[Items from a dataset]

□ □ □ □ □ □ □

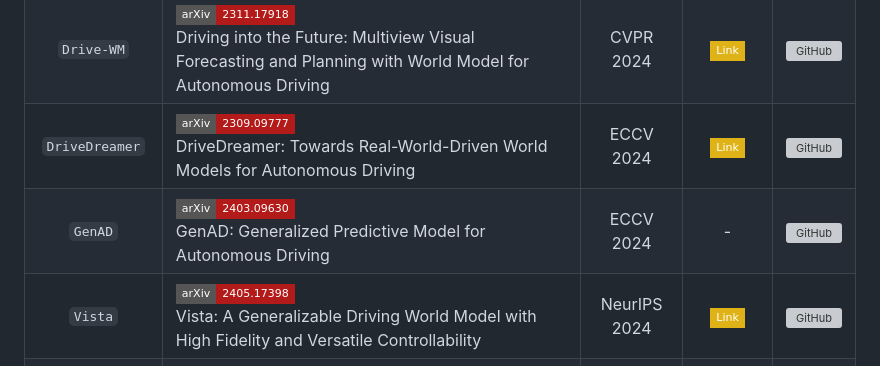
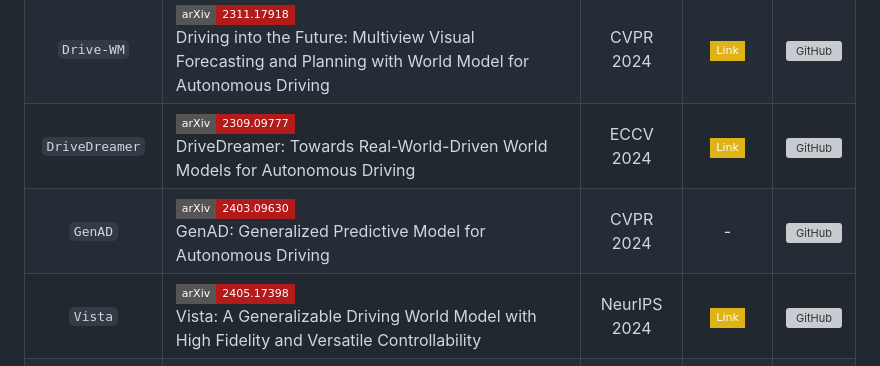
Before and after one commit to worldbench/survey, a Markdown page: README.md, the part around the change. GitHub-like rendering; badges without logos; grey boxes are pictures that could not be loaded.

```diff
--- a/README.md
+++ b/README.md
@@ -113,7 +113,7 @@ If you find this work helpful for your research, please kindly consider citing o
 | `ADriver-I` | [![arXiv](https://img.shields.io/badge/arXiv-2311.13549-b31b1b?style=flat-square&logo=arxiv)](https://arxiv.org/abs/2311.13549)<br>ADriver-I: A General World Model for Autonomous Driving | arXiv 2023 | - | - |
 | `Drive-WM` | [![arXiv](https://img.shields.io/badge/arXiv-2311.17918-b31b1b?style=flat-square&logo=arxiv)](https://arxiv.org/abs/2311.17918)<br>Driving into the Future: Multiview Visual Forecasting and Planning with World Model for Autonomous Driving | CVPR 2024 | [![Website](https://img.shields.io/badge/Link-yellow?style=flat-square&logo=gitbook)](https://drive-wm.github.io/) | [![GitHub](https://img.shields.io/github/stars/BraveGroup/Drive-WM)](https://github.com/BraveGroup/Drive-WM) |
 | `DriveDreamer` | [![arXiv](https://img.shields.io/badge/arXiv-2309.09777-b31b1b?style=flat-square&logo=arxiv)](https://arxiv.org/abs/2309.09777)<br>DriveDreamer: Towards Real-World-Driven World Models for Autonomous Driving | ECCV 2024 | [![Website](https://img.shields.io/badge/Link-yellow?style=flat-square&logo=gitbook)](https://drivedreamer.github.io/) | [![GitHub](https://img.shields.io/github/stars/JeffWang987/DriveDreamer)](https://github.com/JeffWang987/DriveDreamer) |
-| `GenAD` | [![arXiv](https://img.shields.io/badge/arXiv-2403.09630-b31b1b?style=flat-square&logo=arxiv)](https://arxiv.org/abs/2403.09630)<br>GenAD: Generalized Predictive Model for Autonomous Driving | ECCV 2024 | - | [![GitHub](https://img.shields.io/github/stars/OpenDriveLab/DriveAGI)](https://github.com/OpenDriveLab/DriveAGI) |
+| `GenAD` | [![arXiv](https://img.shields.io/badge/arXiv-2403.09630-b31b1b?style=flat-square&logo=arxiv)](https://arxiv.org/abs/2403.09630)<br>GenAD: Generalized Predictive Model for Autonomous Driving | CVPR 2024 | - | [![GitHub](https://img.shields.io/github/stars/OpenDriveLab/DriveAGI)](https://github.com/OpenDriveLab/DriveAGI) |
 | `Vista` | [![arXiv](https://img.shields.io/badge/arXiv-2405.17398-b31b1b?style=flat-square&logo=arxiv)](https://arxiv.org/abs/2405.17398)<br>Vista: A Generalizable Driving World Model with High Fidelity and Versatile Controllability | NeurIPS 2024 | [![Website](https://img.shields.io/badge/Link-yellow?style=flat-square&logo=gitbook)](https://vista-demo.github.io/) | [![GitHub](https://img.shields.io/github/stars/OpenDriveLab/Vista)](https://github.com/OpenDriveLab/Vista) |
 | `InfinityDrive` | [![arXiv](https://img.shields.io/badge/arXiv-2412.01522-b31b1b?style=flat-square&logo=arxiv)](https://arxiv.org/abs/2412.01522)<br>InfinityDrive: Breaking Time Limits in Driving World Models | arXiv 2024 | [![Website](https://img.shields.io/badge/Link-yellow?style=flat-square&logo=gitbook)](https://metadrivescape.github.io/papers_project/InfinityDrive/page.html) | - |
 | `DrivingGPT` | [![arXiv](https://img.shields.io/badge/arXiv-2412.18607-b31b1b?style=flat-square&logo=arxiv)](https://arxiv.org/abs/2412.18607)<br>DrivingGPT: Unifying Driving World Modeling and Planning with Multi-Modal Autoregressive Transformers | arXiv 2024 | [![Website](https://img.shields.io/badge/Link-yellow?style=flat-square&logo=gitbook)](https://rogerchern.github.io/DrivingGPT/) | - |
```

□ □ □ □ □ □ □

What to produce: A word-for-word copy of the records is needed, one that contains no pictures.

Result of this task:
Before and after one commit to worldbench/survey, a Markdown page: README.md, the part around the change. GitHub-like rendering; badges without logos; grey boxes are pictures that could not be loaded.

```diff
--- a/README.md
+++ b/README.md
@@ -113,7 +113,7 @@ If you find this work helpful for your research, please kindly consider citing o
 | `ADriver-I` | [![arXiv](https://img.shields.io/badge/arXiv-2311.13549-b31b1b?style=flat-square&logo=arxiv)](https://arxiv.org/abs/2311.13549)<br>ADriver-I: A General World Model for Autonomous Driving | arXiv 2023 | - | - |
 | `Drive-WM` | [![arXiv](https://img.shields.io/badge/arXiv-2311.17918-b31b1b?style=flat-square&logo=arxiv)](https://arxiv.org/abs/2311.17918)<br>Driving into the Future: Multiview Visual Forecasting and Planning with World Model for Autonomous Driving | CVPR 2024 | [![Website](https://img.shields.io/badge/Link-yellow?style=flat-square&logo=gitbook)](https://drive-wm.github.io/) | [![GitHub](https://img.shields.io/github/stars/BraveGroup/Drive-WM)](https://github.com/BraveGroup/Drive-WM) |
 | `DriveDreamer` | [![arXiv](https://img.shields.io/badge/arXiv-2309.09777-b31b1b?style=flat-square&logo=arxiv)](https://arxiv.org/abs/2309.09777)<br>DriveDreamer: Towards Real-World-Driven World Models for Autonomous Driving | ECCV 2024 | [![Website](https://img.shields.io/badge/Link-yellow?style=flat-square&logo=gitbook)](https://drivedreamer.github.io/) | [![GitHub](https://img.shields.io/github/stars/JeffWang987/DriveDreamer)](https://github.com/JeffWang987/DriveDreamer) |
-| `GenAD` | [![arXiv](https://img.shields.io/badge/arXiv-2403.09630-b31b1b?style=flat-square&logo=arxiv)](https://arxiv.org/abs/2403.09630)<br>GenAD: Generalized Predictive Model for Autonomous Driving | ECCV 2024 | - | [![GitHub](https://img.shields.io/github/stars/OpenDriveLab/DriveAGI)](https://github.com/OpenDriveLab/DriveAGI) |
+| `GenAD` | [![arXiv](https://img.shields.io/badge/arXiv-2403.09630-b31b1b?style=flat-square&logo=arxiv)](https://arxiv.org/abs/2403.09630)<br>GenAD: Generalized Predictive Model for Autonomous Driving | CVPR 2024 | - | [![GitHub](https://img.shields.io/github/stars/OpenDriveLab/DriveAGI)](https://github.com/OpenDriveLab/DriveAGI) |
 | `Vista` | [![arXiv](https://img.shields.io/badge/arXiv-2405.17398-b31b1b?style=flat-square&logo=arxiv)](https://arxiv.org/abs/2405.17398)<br>Vista: A Generalizable Driving World Model with High Fidelity and Versatile Controllability | NeurIPS 2024 | [![Website](https://img.shields.io/badge/Link-yellow?style=flat-square&logo=gitbook)](https://vista-demo.github.io/) | [![GitHub](https://img.shields.io/github/stars/OpenDriveLab/Vista)](https://github.com/OpenDriveLab/Vista) |
 | `InfinityDrive` | [![arXiv](https://img.shields.io/badge/arXiv-2412.01522-b31b1b?style=flat-square&logo=arxiv)](https://arxiv.org/abs/2412.01522)<br>InfinityDrive: Breaking Time Limits in Driving World Models | arXiv 2024 | [![Website](https://img.shields.io/badge/Link-yellow?style=flat-square&logo=gitbook)](https://metadrivescape.github.io/papers_project/InfinityDrive/page.html) | - |
 | `DrivingGPT` | [![arXiv](https://img.shields.io/badge/arXiv-2412.18607-b31b1b?style=flat-square&logo=arxiv)](https://arxiv.org/abs/2412.18607)<br>DrivingGPT: Unifying Driving World Modeling and Planning with Multi-Modal Autoregressive Transformers | arXiv 2024 | [![Website](https://img.shields.io/badge/Link-yellow?style=flat-square&logo=gitbook)](https://rogerchern.github.io/DrivingGPT/) | - |
```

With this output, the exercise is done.